Report every line of the data that includes "diagram".
---------- Given records
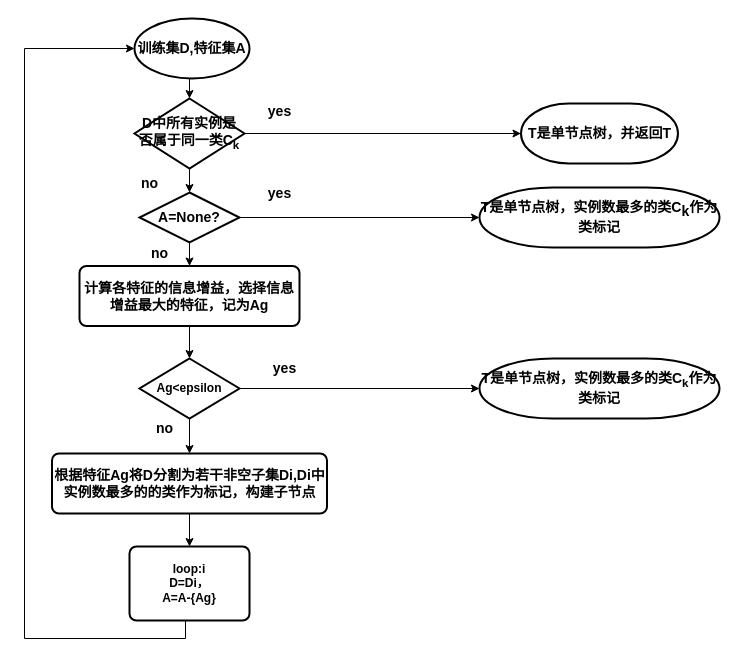
Earlier version of the draw.io diagram decision_tree_id3.drawio (hupidong/draw.io). Source tidied: cells renumbered, new cells numbered last; positions are measured from the earlier drawing's top-left corner, leaving out a move shared by most shapes. Both pictures are drawn from the tidied source at 100%, with x=0, y=0 at pixel (24, 18).
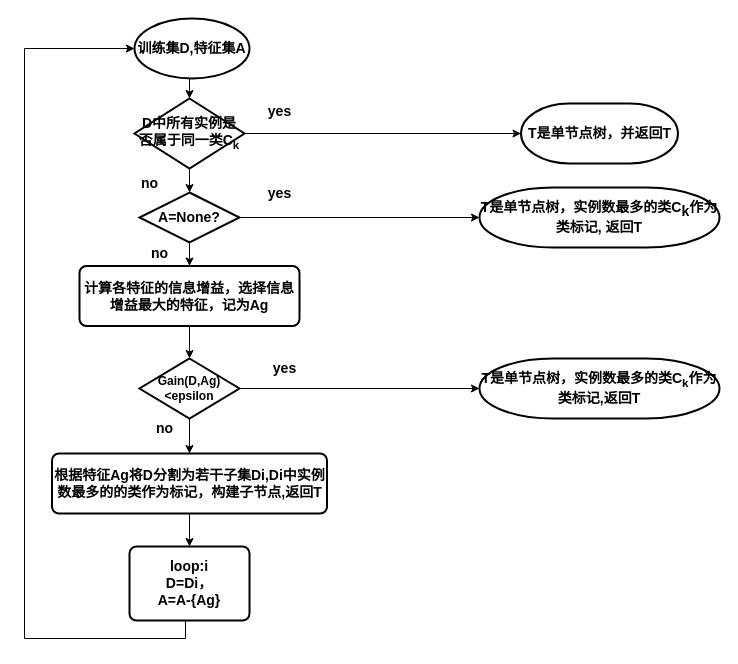
Above is the later version.

Change to the diagram source:
```diff
@@
-    <mxCell id="11" value="&lt;b style=&quot;font-size: 14px;&quot;&gt;T是单节点树，实例数最多的类C&lt;sub style=&quot;font-size: 14px;&quot;&gt;k&lt;/sub&gt;作为类标记&lt;/b&gt;" style="strokeWidth=2;html=1;shape=mxgraph.flowchart.terminator;whiteSpace=wrap;fontSize=14;" parent="1" vertex="1">
+    <mxCell id="11" value="&lt;b style=&quot;font-size: 14px&quot;&gt;T是单节点树，实例数最多的类C&lt;sub style=&quot;font-size: 14px&quot;&gt;k&lt;/sub&gt;作为类标记, 返回T&lt;/b&gt;" style="strokeWidth=2;html=1;shape=mxgraph.flowchart.terminator;whiteSpace=wrap;fontSize=14;" parent="1" vertex="1">
       <mxGeometry x="455" y="169" width="240" height="60" as="geometry" />
     </mxCell>
@@
-    <mxCell id="16" value="&lt;b&gt;Ag&amp;lt;epsilon&lt;/b&gt;" style="strokeWidth=2;html=1;shape=mxgraph.flowchart.decision;whiteSpace=wrap;" parent="1" vertex="1">
+    <mxCell id="16" value="&lt;b&gt;Gain(D,Ag)&amp;lt;epsilon&lt;/b&gt;" style="strokeWidth=2;html=1;shape=mxgraph.flowchart.decision;whiteSpace=wrap;" parent="1" vertex="1">
       <mxGeometry x="115" y="340" width="100" height="60" as="geometry" />
     </mxCell>
-    <mxCell id="17" value="&lt;b style=&quot;font-size: 14px&quot;&gt;T是单节点树，实例数最多的类C&lt;sub&gt;k&lt;/sub&gt;作为类标记&lt;/b&gt;" style="strokeWidth=2;html=1;shape=mxgraph.flowchart.terminator;whiteSpace=wrap;" parent="1" vertex="1">
+    <mxCell id="17" value="&lt;b style=&quot;font-size: 14px&quot;&gt;T是单节点树，实例数最多的类C&lt;sub&gt;k&lt;/sub&gt;作为类标记,返回T&lt;/b&gt;" style="strokeWidth=2;html=1;shape=mxgraph.flowchart.terminator;whiteSpace=wrap;" parent="1" vertex="1">
       <mxGeometry x="455" y="340" width="240" height="60" as="geometry" />
     </mxCell>
@@
-    <mxCell id="19" value="&lt;b&gt;&lt;font style=&quot;font-size: 14px&quot;&gt;根据特征Ag将D分割为若干非空子集Di,Di中实例数最多的的类作为标记，构建子节点&lt;/font&gt;&lt;/b&gt;" style="rounded=1;whiteSpace=wrap;html=1;absoluteArcSize=1;arcSize=14;strokeWidth=2;" parent="1" vertex="1">
+    <mxCell id="19" value="&lt;b&gt;&lt;font style=&quot;font-size: 14px&quot;&gt;根据特征Ag将D分割为若干子集Di,Di中实例数最多的的类作为标记，构建子节点,返回T&lt;/font&gt;&lt;/b&gt;" style="rounded=1;whiteSpace=wrap;html=1;absoluteArcSize=1;arcSize=14;strokeWidth=2;" parent="1" vertex="1">
       <mxGeometry x="27.5" y="435" width="275" height="60" as="geometry" />
     </mxCell>
@@
-    <mxCell id="21" value="&lt;b&gt;loop:i&lt;br&gt;D=Di，&lt;br&gt;A=A-{Ag}&lt;/b&gt;" style="rounded=1;whiteSpace=wrap;html=1;absoluteArcSize=1;arcSize=14;strokeWidth=2;" parent="1" vertex="1">
+    <mxCell id="21" value="&lt;span style=&quot;font-size: 14px;&quot;&gt;loop:i&lt;br style=&quot;font-size: 14px;&quot;&gt;D=Di，&lt;br style=&quot;font-size: 14px;&quot;&gt;A=A-{Ag}&lt;/span&gt;" style="rounded=1;whiteSpace=wrap;html=1;absoluteArcSize=1;arcSize=14;strokeWidth=2;fontSize=14;fontStyle=1;" parent="1" vertex="1">
       <mxGeometry x="105" y="528" width="120" height="74" as="geometry" />
     </mxCell>
```
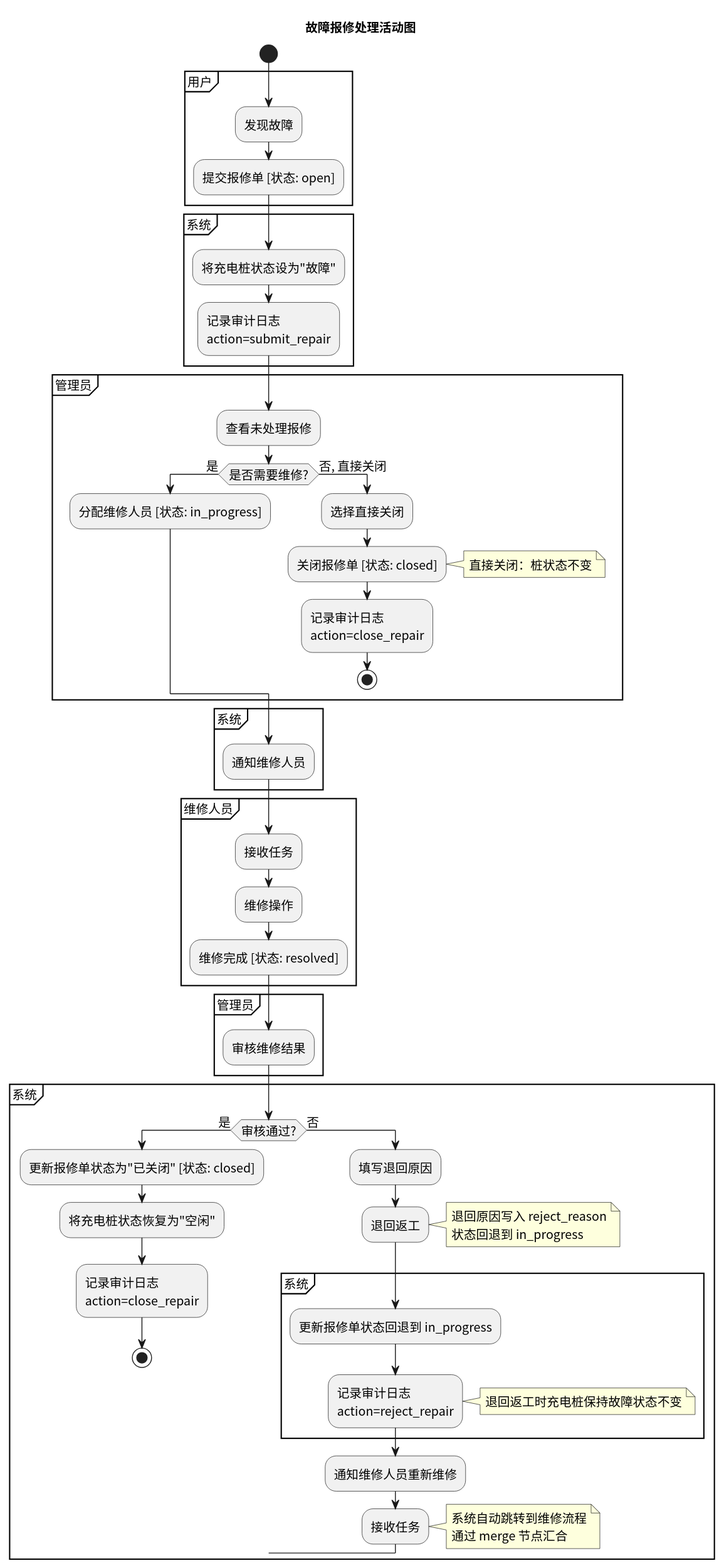
The PlantUML diagram activity/img/activity_repair.svg in greenhandzdl/charging-station-doc, before a commit.
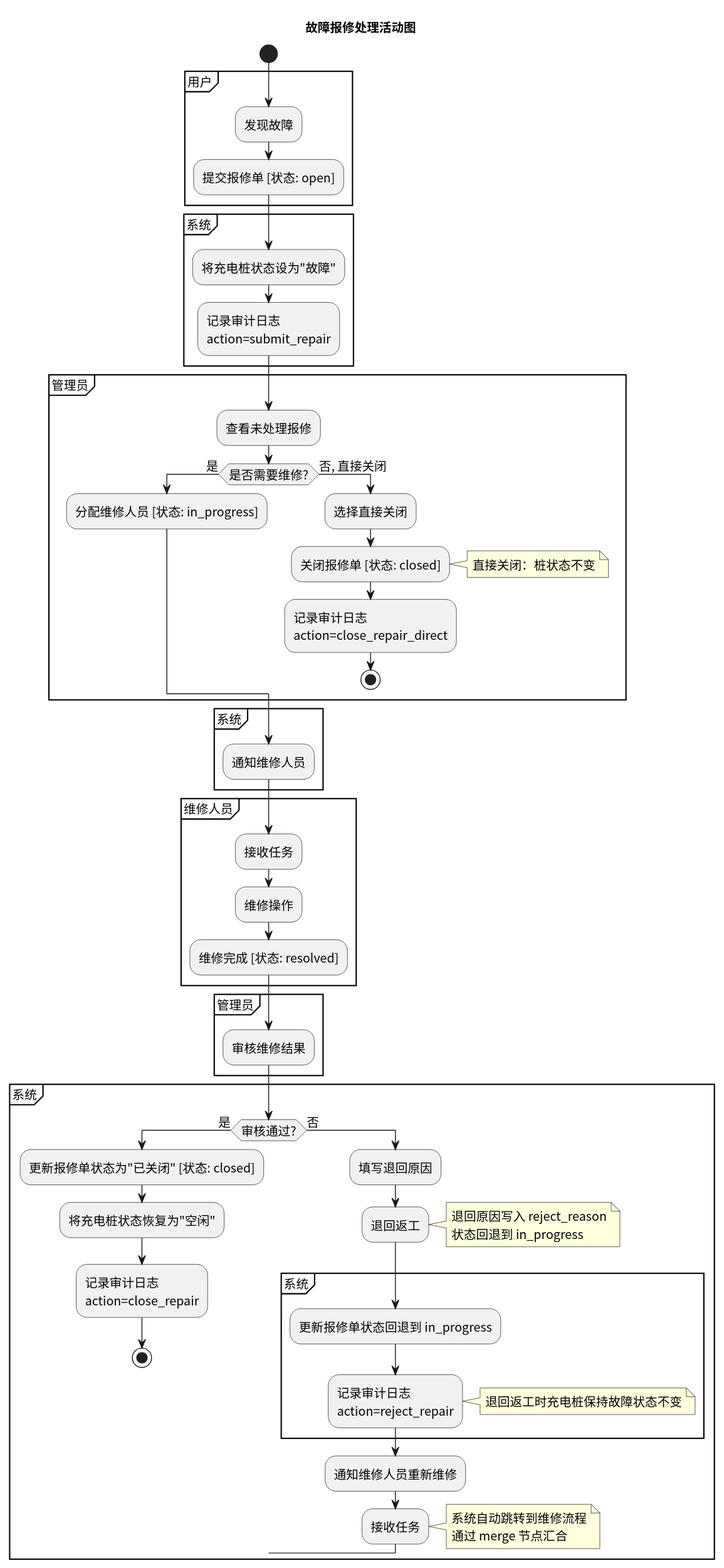
Above is the later version.

Commit message:
fix: 第21轮评估修复 — 跨图一致性补全（1 MINOR + 1 INFO）

The edit, as a diff of the source:
```diff
@@ -22,7 +22,7 @@
     :选择直接关闭;
     :关闭报修单 [状态: closed];
     note right: 直接关闭：桩状态不变
-    :记录审计日志\naction=close_repair;
+    :记录审计日志\naction=close_repair_direct;
     stop
   endif
 }
```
--------------------
▸ Task solution
Earlier version of the draw.io diagram decision_tree_id3.drawio (hupidong/draw.io). Source tidied: cells renumbered, new cells numbered last; positions are measured from the earlier drawing's top-left corner, leaving out a move shared by most shapes. Both pictures are drawn from the tidied source at 100%, with x=0, y=0 at pixel (24, 18).
Change to the diagram source:
The PlantUML diagram activity/img/activity_repair.svg in greenhandzdl/charging-station-doc, before a commit.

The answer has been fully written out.